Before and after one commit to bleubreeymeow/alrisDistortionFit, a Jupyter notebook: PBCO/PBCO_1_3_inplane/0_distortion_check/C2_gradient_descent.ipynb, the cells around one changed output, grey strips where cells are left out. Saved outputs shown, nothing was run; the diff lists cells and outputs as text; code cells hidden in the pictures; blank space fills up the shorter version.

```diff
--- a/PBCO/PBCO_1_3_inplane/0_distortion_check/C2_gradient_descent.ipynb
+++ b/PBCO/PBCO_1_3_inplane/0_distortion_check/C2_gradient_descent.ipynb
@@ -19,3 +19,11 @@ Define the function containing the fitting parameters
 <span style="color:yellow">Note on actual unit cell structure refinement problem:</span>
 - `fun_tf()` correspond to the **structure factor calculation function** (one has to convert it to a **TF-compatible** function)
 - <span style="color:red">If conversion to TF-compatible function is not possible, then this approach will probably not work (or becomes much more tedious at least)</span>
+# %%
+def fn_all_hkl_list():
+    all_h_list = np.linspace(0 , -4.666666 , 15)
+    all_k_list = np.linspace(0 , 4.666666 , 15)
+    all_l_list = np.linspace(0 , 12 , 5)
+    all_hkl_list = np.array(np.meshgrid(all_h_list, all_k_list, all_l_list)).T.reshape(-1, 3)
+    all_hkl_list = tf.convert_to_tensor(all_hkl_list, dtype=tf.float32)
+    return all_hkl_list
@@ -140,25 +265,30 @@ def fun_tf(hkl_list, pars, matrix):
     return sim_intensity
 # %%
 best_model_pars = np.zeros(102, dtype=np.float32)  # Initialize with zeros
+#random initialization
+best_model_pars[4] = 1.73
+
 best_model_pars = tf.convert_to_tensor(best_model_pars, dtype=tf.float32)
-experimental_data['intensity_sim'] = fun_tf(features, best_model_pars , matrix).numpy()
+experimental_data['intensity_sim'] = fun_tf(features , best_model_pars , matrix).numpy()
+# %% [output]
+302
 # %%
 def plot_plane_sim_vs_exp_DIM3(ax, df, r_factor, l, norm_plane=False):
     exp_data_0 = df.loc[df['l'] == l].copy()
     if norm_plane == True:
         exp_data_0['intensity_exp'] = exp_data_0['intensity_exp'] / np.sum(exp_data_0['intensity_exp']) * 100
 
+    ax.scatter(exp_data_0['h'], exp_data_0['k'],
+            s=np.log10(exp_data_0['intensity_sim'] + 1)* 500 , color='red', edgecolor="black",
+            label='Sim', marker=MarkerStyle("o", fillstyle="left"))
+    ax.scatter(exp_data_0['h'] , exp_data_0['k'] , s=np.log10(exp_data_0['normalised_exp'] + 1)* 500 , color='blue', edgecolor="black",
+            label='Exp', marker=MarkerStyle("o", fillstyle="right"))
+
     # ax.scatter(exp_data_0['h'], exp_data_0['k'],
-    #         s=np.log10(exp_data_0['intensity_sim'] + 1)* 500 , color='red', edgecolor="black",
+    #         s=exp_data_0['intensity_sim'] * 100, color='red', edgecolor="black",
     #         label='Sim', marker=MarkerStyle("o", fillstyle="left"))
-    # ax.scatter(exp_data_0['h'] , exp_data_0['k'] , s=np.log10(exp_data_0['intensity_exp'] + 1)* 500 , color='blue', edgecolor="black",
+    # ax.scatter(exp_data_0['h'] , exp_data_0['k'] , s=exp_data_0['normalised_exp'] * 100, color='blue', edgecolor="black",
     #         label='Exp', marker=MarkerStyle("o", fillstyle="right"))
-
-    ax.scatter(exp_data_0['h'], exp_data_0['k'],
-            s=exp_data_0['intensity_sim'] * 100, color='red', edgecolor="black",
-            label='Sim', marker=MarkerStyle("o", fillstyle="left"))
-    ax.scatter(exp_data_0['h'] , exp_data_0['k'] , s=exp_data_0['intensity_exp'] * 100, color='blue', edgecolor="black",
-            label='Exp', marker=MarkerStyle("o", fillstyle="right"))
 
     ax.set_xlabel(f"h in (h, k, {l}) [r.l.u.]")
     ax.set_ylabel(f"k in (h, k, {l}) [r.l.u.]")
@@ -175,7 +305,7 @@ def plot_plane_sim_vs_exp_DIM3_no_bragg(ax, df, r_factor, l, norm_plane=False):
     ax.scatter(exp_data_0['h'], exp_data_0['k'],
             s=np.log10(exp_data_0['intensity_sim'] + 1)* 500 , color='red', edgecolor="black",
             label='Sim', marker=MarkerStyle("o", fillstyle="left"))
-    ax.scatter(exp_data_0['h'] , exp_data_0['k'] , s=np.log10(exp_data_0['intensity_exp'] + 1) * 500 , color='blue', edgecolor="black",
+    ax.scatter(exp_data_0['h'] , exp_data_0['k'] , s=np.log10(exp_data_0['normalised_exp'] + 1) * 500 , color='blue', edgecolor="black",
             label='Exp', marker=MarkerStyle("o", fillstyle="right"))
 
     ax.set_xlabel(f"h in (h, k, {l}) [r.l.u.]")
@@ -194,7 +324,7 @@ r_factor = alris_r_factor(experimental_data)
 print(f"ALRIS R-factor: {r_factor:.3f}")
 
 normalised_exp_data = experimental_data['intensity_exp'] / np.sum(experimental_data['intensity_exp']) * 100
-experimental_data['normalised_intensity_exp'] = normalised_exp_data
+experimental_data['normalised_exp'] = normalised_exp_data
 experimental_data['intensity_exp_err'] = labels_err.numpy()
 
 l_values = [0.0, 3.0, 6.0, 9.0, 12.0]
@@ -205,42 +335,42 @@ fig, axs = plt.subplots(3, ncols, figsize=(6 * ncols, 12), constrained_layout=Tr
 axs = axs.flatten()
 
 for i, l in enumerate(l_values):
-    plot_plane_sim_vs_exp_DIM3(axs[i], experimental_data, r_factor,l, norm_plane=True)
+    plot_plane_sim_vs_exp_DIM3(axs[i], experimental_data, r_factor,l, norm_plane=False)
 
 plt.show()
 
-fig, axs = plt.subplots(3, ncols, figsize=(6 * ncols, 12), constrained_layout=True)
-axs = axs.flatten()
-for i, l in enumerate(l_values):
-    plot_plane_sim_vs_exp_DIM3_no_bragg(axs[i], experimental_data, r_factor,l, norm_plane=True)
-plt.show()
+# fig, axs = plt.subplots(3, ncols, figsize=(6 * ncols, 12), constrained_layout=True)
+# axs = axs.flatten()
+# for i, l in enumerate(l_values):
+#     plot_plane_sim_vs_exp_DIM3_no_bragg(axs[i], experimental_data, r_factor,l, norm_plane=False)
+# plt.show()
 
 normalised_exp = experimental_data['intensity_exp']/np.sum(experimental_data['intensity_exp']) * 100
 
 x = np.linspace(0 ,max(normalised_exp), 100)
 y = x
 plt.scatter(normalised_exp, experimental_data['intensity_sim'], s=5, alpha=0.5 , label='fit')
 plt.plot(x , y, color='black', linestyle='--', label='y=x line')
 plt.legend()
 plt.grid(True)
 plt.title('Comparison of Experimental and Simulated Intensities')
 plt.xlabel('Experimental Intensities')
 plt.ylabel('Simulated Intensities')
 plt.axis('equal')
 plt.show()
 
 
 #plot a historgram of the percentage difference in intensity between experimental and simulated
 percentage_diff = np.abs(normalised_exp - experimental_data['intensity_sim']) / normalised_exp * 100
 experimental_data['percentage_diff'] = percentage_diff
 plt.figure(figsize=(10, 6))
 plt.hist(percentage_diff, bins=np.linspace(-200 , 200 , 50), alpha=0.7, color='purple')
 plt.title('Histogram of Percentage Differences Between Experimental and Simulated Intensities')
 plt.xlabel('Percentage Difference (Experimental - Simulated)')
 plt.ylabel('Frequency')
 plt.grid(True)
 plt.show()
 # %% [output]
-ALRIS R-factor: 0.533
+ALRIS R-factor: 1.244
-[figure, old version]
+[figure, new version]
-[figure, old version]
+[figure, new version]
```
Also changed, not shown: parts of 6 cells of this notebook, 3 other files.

[EXERCISE] Report every line in the data above in which the word "ipynb" appears.

[RESPONSE TO THIS TASK]
Before and after one commit to bleubreeymeow/alrisDistortionFit, a Jupyter notebook: PBCO/PBCO_1_3_inplane/0_distortion_check/C2_gradient_descent.ipynb, the cells around one changed output, grey strips where cells are left out. Saved outputs shown, nothing was run; the diff lists cells and outputs as text; code cells hidden in the pictures; blank space fills up the shorter version.
--- a/PBCO/PBCO_1_3_inplane/0_distortion_check/C2_gradient_descent.ipynb
+++ b/PBCO/PBCO_1_3_inplane/0_distortion_check/C2_gradient_descent.ipynb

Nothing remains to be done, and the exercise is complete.